■ REQUIREMENT ■
Copy the records exactly. Every line must match.

INFORMATION PROVIDED Block Start

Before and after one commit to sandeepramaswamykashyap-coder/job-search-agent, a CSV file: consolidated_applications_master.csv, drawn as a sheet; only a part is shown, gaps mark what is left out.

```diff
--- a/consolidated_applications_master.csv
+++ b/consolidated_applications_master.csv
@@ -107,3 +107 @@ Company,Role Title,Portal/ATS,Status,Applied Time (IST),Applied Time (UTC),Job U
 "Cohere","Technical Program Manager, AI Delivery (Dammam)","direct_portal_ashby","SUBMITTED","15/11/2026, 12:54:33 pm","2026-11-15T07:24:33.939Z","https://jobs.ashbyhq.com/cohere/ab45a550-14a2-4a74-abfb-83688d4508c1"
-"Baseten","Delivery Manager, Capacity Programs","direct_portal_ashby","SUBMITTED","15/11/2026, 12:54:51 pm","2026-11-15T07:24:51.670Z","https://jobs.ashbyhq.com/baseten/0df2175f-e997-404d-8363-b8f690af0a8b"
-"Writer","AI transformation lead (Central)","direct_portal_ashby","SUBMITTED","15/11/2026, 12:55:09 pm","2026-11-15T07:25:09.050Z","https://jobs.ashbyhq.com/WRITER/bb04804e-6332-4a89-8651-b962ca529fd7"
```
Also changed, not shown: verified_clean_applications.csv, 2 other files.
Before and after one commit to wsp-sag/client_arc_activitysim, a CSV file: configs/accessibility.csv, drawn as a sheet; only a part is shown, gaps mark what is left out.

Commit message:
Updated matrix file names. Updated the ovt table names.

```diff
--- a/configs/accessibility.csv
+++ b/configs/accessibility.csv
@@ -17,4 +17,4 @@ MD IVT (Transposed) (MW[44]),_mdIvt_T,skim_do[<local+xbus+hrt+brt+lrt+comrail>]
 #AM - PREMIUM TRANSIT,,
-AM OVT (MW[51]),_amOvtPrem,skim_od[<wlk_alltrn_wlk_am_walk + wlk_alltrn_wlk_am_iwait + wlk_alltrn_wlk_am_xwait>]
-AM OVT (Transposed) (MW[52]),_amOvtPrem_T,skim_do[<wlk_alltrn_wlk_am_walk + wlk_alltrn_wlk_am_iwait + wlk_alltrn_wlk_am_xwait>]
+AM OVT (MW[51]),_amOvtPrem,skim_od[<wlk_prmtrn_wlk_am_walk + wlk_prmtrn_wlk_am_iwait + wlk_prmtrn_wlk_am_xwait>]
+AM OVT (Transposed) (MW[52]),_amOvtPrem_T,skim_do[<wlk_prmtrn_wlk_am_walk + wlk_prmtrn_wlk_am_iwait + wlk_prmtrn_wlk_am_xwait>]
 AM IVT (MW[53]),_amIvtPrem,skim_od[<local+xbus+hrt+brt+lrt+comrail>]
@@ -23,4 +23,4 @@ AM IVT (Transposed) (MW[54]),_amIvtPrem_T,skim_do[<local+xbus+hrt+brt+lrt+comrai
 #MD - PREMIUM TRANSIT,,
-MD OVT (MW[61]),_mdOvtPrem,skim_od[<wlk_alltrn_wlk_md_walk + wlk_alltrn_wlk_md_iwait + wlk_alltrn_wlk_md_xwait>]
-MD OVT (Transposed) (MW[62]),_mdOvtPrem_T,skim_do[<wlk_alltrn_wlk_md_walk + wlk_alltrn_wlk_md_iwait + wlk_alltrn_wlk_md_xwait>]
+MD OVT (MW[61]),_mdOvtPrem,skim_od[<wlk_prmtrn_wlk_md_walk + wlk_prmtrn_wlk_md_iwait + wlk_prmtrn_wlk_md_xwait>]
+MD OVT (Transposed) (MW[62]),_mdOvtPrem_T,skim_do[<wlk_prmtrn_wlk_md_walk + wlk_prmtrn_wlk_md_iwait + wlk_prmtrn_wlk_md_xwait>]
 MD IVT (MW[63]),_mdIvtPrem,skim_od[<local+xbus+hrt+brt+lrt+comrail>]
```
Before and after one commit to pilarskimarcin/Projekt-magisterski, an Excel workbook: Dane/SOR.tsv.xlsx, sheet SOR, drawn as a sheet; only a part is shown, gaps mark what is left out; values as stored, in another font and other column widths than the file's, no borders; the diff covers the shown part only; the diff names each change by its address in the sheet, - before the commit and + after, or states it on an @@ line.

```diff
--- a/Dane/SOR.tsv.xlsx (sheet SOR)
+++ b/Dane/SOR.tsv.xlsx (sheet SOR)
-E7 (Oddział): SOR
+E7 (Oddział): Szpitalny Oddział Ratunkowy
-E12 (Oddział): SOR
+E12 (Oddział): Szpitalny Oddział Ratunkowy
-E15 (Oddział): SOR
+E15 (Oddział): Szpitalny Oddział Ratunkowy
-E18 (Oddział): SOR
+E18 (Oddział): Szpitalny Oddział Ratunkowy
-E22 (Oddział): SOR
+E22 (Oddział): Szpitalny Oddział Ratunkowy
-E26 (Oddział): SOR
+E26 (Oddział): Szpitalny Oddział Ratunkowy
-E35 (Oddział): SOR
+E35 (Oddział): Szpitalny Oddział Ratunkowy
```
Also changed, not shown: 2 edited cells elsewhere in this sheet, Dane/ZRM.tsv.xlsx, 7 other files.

INFORMATION PROVIDED Block End

■ ANSWER TO THIS EXERCISE ■
Before and after one commit to sandeepramaswamykashyap-coder/job-search-agent, a CSV file: consolidated_applications_master.csv, drawn as a sheet; only a part is shown, gaps mark what is left out.

```diff
--- a/consolidated_applications_master.csv
+++ b/consolidated_applications_master.csv
@@ -107,3 +107 @@ Company,Role Title,Portal/ATS,Status,Applied Time (IST),Applied Time (UTC),Job U
 "Cohere","Technical Program Manager, AI Delivery (Dammam)","direct_portal_ashby","SUBMITTED","15/11/2026, 12:54:33 pm","2026-11-15T07:24:33.939Z","https://jobs.ashbyhq.com/cohere/ab45a550-14a2-4a74-abfb-83688d4508c1"
-"Baseten","Delivery Manager, Capacity Programs","direct_portal_ashby","SUBMITTED","15/11/2026, 12:54:51 pm","2026-11-15T07:24:51.670Z","https://jobs.ashbyhq.com/baseten/0df2175f-e997-404d-8363-b8f690af0a8b"
-"Writer","AI transformation lead (Central)","direct_portal_ashby","SUBMITTED","15/11/2026, 12:55:09 pm","2026-11-15T07:25:09.050Z","https://jobs.ashbyhq.com/WRITER/bb04804e-6332-4a89-8651-b962ca529fd7"
```
Also changed, not shown: verified_clean_applications.csv, 2 other files.
Before and after one commit to wsp-sag/client_arc_activitysim, a CSV file: configs/accessibility.csv, drawn as a sheet; only a part is shown, gaps mark what is left out.

Commit message:
Updated matrix file names. Updated the ovt table names.

```diff
--- a/configs/accessibility.csv
+++ b/configs/accessibility.csv
@@ -17,4 +17,4 @@ MD IVT (Transposed) (MW[44]),_mdIvt_T,skim_do[<local+xbus+hrt+brt+lrt+comrail>]
 #AM - PREMIUM TRANSIT,,
-AM OVT (MW[51]),_amOvtPrem,skim_od[<wlk_alltrn_wlk_am_walk + wlk_alltrn_wlk_am_iwait + wlk_alltrn_wlk_am_xwait>]
-AM OVT (Transposed) (MW[52]),_amOvtPrem_T,skim_do[<wlk_alltrn_wlk_am_walk + wlk_alltrn_wlk_am_iwait + wlk_alltrn_wlk_am_xwait>]
+AM OVT (MW[51]),_amOvtPrem,skim_od[<wlk_prmtrn_wlk_am_walk + wlk_prmtrn_wlk_am_iwait + wlk_prmtrn_wlk_am_xwait>]
+AM OVT (Transposed) (MW[52]),_amOvtPrem_T,skim_do[<wlk_prmtrn_wlk_am_walk + wlk_prmtrn_wlk_am_iwait + wlk_prmtrn_wlk_am_xwait>]
 AM IVT (MW[53]),_amIvtPrem,skim_od[<local+xbus+hrt+brt+lrt+comrail>]
@@ -23,4 +23,4 @@ AM IVT (Transposed) (MW[54]),_amIvtPrem_T,skim_do[<local+xbus+hrt+brt+lrt+comrai
 #MD - PREMIUM TRANSIT,,
-MD OVT (MW[61]),_mdOvtPrem,skim_od[<wlk_alltrn_wlk_md_walk + wlk_alltrn_wlk_md_iwait + wlk_alltrn_wlk_md_xwait>]
-MD OVT (Transposed) (MW[62]),_mdOvtPrem_T,skim_do[<wlk_alltrn_wlk_md_walk + wlk_alltrn_wlk_md_iwait + wlk_alltrn_wlk_md_xwait>]
+MD OVT (MW[61]),_mdOvtPrem,skim_od[<wlk_prmtrn_wlk_md_walk + wlk_prmtrn_wlk_md_iwait + wlk_prmtrn_wlk_md_xwait>]
+MD OVT (Transposed) (MW[62]),_mdOvtPrem_T,skim_do[<wlk_prmtrn_wlk_md_walk + wlk_prmtrn_wlk_md_iwait + wlk_prmtrn_wlk_md_xwait>]
 MD IVT (MW[63]),_mdIvtPrem,skim_od[<local+xbus+hrt+brt+lrt+comrail>]
```
Before and after one commit to pilarskimarcin/Projekt-magisterski, an Excel workbook: Dane/SOR.tsv.xlsx, sheet SOR, drawn as a sheet; only a part is shown, gaps mark what is left out; values as stored, in another font and other column widths than the file's, no borders; the diff covers the shown part only; the diff names each change by its address in the sheet, - before the commit and + after, or states it on an @@ line.

```diff
--- a/Dane/SOR.tsv.xlsx (sheet SOR)
+++ b/Dane/SOR.tsv.xlsx (sheet SOR)
-E7 (Oddział): SOR
+E7 (Oddział): Szpitalny Oddział Ratunkowy
-E12 (Oddział): SOR
+E12 (Oddział): Szpitalny Oddział Ratunkowy
-E15 (Oddział): SOR
+E15 (Oddział): Szpitalny Oddział Ratunkowy
-E18 (Oddział): SOR
+E18 (Oddział): Szpitalny Oddział Ratunkowy
-E22 (Oddział): SOR
+E22 (Oddział): Szpitalny Oddział Ratunkowy
-E26 (Oddział): SOR
+E26 (Oddział): Szpitalny Oddział Ratunkowy
-E35 (Oddział): SOR
+E35 (Oddział): Szpitalny Oddział Ratunkowy
```
Also changed, not shown: 2 edited cells elsewhere in this sheet, Dane/ZRM.tsv.xlsx, 7 other files.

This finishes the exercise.